The Massive #19 (Dark Horse): With roughly a year left before the series reaches its planned ending, it feels like writer Brian Wood has been building to this moment, a ready-set-go confluence of all the plot threds we’ve seen before as the series races to the finish line.
There’s another stunning interlocking triptych cover by John Paul Leon, and it’s a confounding mystery to me why JP isn’t an absolute superstar by now. If I could wave my magic wand like Prospero on his little island, these are the wrongs I would right. There’s a mineraly Earthiness to his inky lines, but also an insane level of depth and detail trailing off into the distance.
This issue kicks off the “Bloc” arc, highlighting the old Soviet Bloc, where everything was harshly disrupted post-Crash. The region is in chaos of every kind, economic dysfunction, government collapse, and military fiefdoms, with energy and weapons taking the place of currency. It’s a land of savagery, the kind of place that “made” men like Georg and Arkady (this arc’s antagonist), and a dying place where Cal feels at home.
Eastern European Anarchy is the stage for Cal and Mag tracking Arkady, seeking a not-so-proportionate response for what’s occurred. It’s a welcome setting, making good on Wood’s promise to venture to basically every part of the globe by the time the series wraps. With Mary gone, imbalancing the three-legged stool supported by Mary, Mag, Cal, it allows Cal and Mag to rapidly descend into the haunting vestiges of their old life pre-Crash.
They’ll confront some enemies, and confront each other about cancer and friendship. It’s heart-breaking to see Cal still so misguided in his attempts to either protect Mag, or just wanting to do something on his own, to do something lasting, that he still doesn’t heed the advice of Bors, he strikes off and there are consequences to that.
There are some moments where Garry Brown’s art looks a tiny bit rushed or awkward, the early moments between Lars and Ryan come to mind, or there are times when very small details just feel off. For example, a guy like Cal would never rack the slide of a handgun with his finger inside the trigger guard (yes, I’ll be that guy for a second).
For the most part, Brown and colorist Jordie Bellaire capture the right tones though, for an issue where we’re surrounded by a culture of violence, past and present.
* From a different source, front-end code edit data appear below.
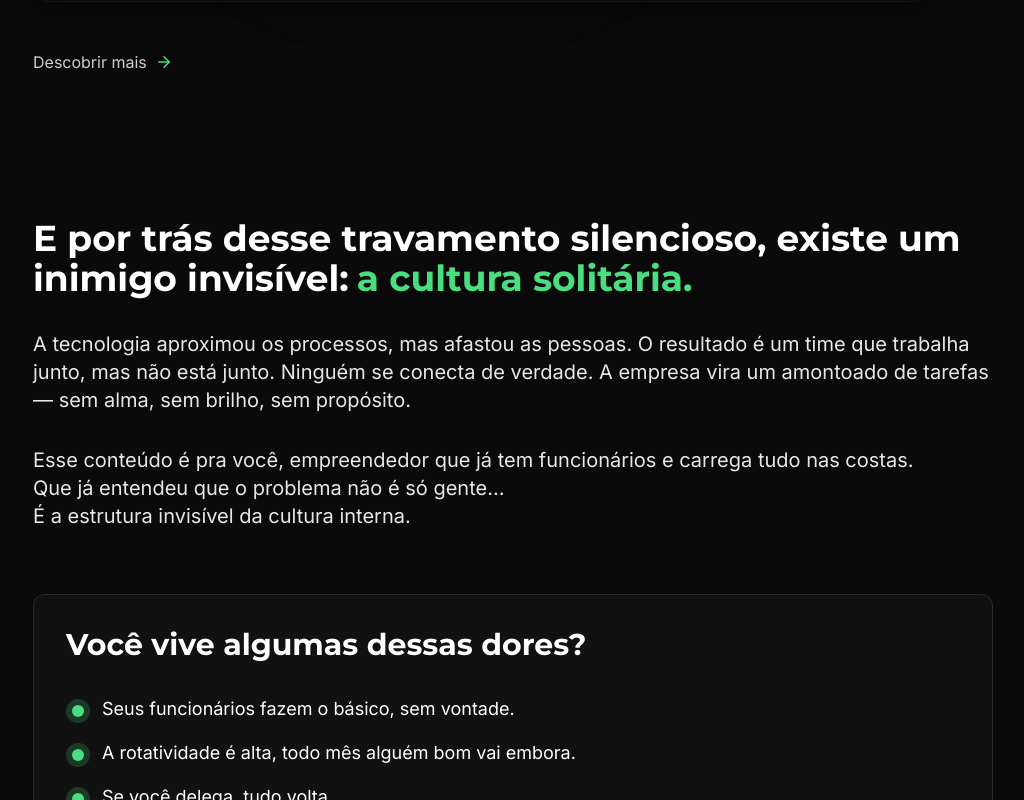
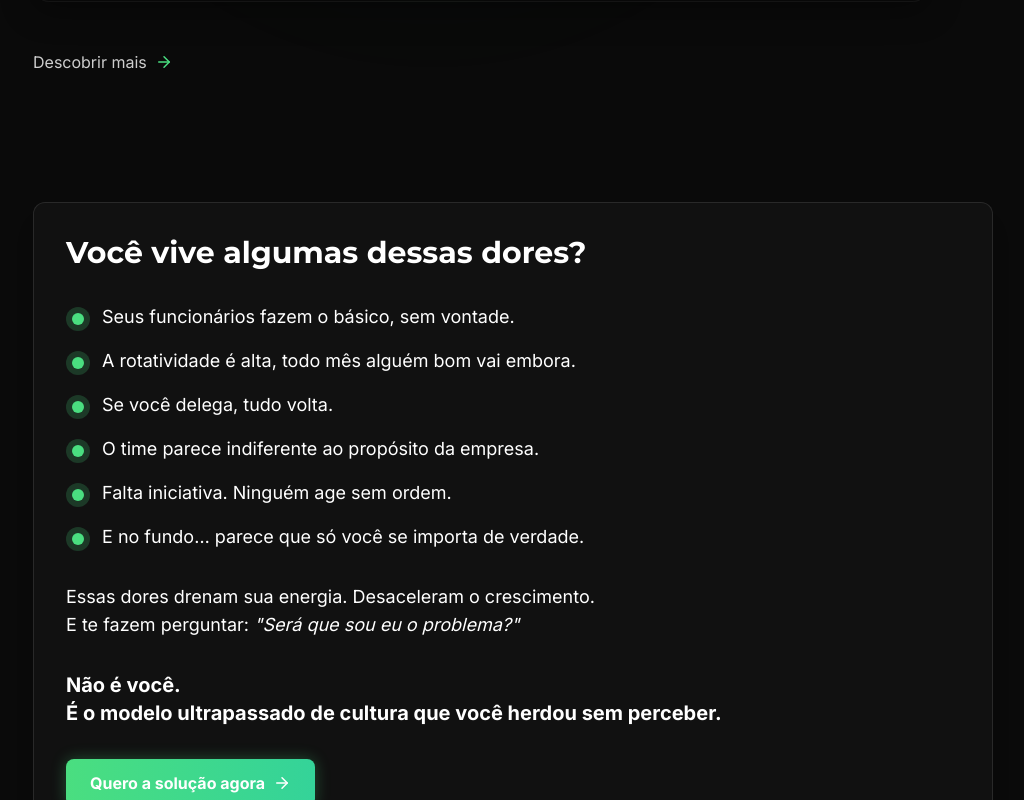
Before and after one commit to mizaeldapreev/team-glow-landing-page, a React (Vite) app: page / in a window 1280 px wide. Shown: the part 780-1580 px from the top of the page, without its empty margins (127-1151 px from the left). Built offline with nearby package versions, Linux system fonts and the light colour scheme.

Commit message:
Visual edit in Lovable
Edited UI in Lovable

```diff
--- a/src/components/PainPoints.tsx
+++ b/src/components/PainPoints.tsx
@@ -1,27 +1,15 @@
-
 import React from 'react';
 import { ArrowRight } from 'lucide-react';
-
 const PainPoints = () => {
-  return (
-    <section id="problema" className="py-20 px-4 relative">
+  return <section id="problema" className="px-4 relative py-0">
       <div className="container mx-auto max-w-5xl">
         <div className="mb-16">
-          <h2 className="text-3xl md:text-4xl font-bold mb-8">
-            E por trás desse travamento silencioso, existe um inimigo invisível:
-            <span className="text-landing-green ml-2">a cultura solitária.</span>
-          </h2>
 
-          <p className="text-lg md:text-xl text-white/90">
-            A tecnologia aproximou os processos, mas afastou as pessoas. O resultado é um time que trabalha junto, mas não está junto. Ninguém se conecta de verdade. A empresa vira um amontoado de tarefas — sem alma, sem brilho, sem propósito.
-          </p>
+
+
 
           <div className="mt-8">
-            <p className="text-lg md:text-xl text-white/90">
-              Esse conteúdo é pra você, empreendedor que já tem funcionários e carrega tudo nas costas.<br />
-              Que já entendeu que o problema não é só gente…<br />
-              É a estrutura invisível da cultura interna.
-            </p>
+
           </div>
         </div>
 
@@ -30,21 +18,12 @@ const PainPoints = () => {
           <h3 className="text-2xl md:text-3xl font-bold mb-8">Você vive algumas dessas dores?</h3>
 
           <ul className="space-y-4 mb-8">
-            {[
-              "Seus funcionários fazem o básico, sem vontade.",
-              "A rotatividade é alta, todo mês alguém bom vai embora.",
-              "Se você delega, tudo volta.",
-              "O time parece indiferente ao propósito da empresa.",
-              "Falta iniciativa. Ninguém age sem ordem.",
-              "E no fundo… parece que só você se importa de verdade."
-            ].map((pain, index) => (
-              <li key={index} className="flex items-start gap-3">
+            {["Seus funcionários fazem o básico, sem vontade.", "A rotatividade é alta, todo mês alguém bom vai embora.", "Se você delega, tudo volta.", "O time parece indiferente ao propósito da empresa.", "Falta iniciativa. Ninguém age sem ordem.", "E no fundo… parece que só você se importa de verdade."].map((pain, index) => <li key={index} className="flex items-start gap-3">
                 <div className="h-6 w-6 rounded-full bg-landing-green/20 flex items-center justify-center mt-1">
                   <div className="h-3 w-3 rounded-full bg-landing-green"></div>
                 </div>
                 <span className="text-lg">{pain}</span>
-              </li>
-            ))}
+              </li>)}
           </ul>
 
           <p className="text-lg mb-8">
@@ -68,8 +47,6 @@ const PainPoints = () => {
 
       {/* Decorative elements */}
       <div className="section-divider max-w-4xl mx-auto"></div>
-    </section>
-  );
+    </section>;
 };
-
 export default PainPoints;
```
Brown’s action sequences are spot on, and Bellaire bathes them in muted tones, the gray dreariness of post-Crash rioting lingering heavy on the page. Brown and Bellaire also pull off some nice visual shorthand, things like the manga-esque looks of startled recognition as Cal talks to Yusup about what he knows, or the cliffhanger featuring Mag’s literal rude awakening. Grade A.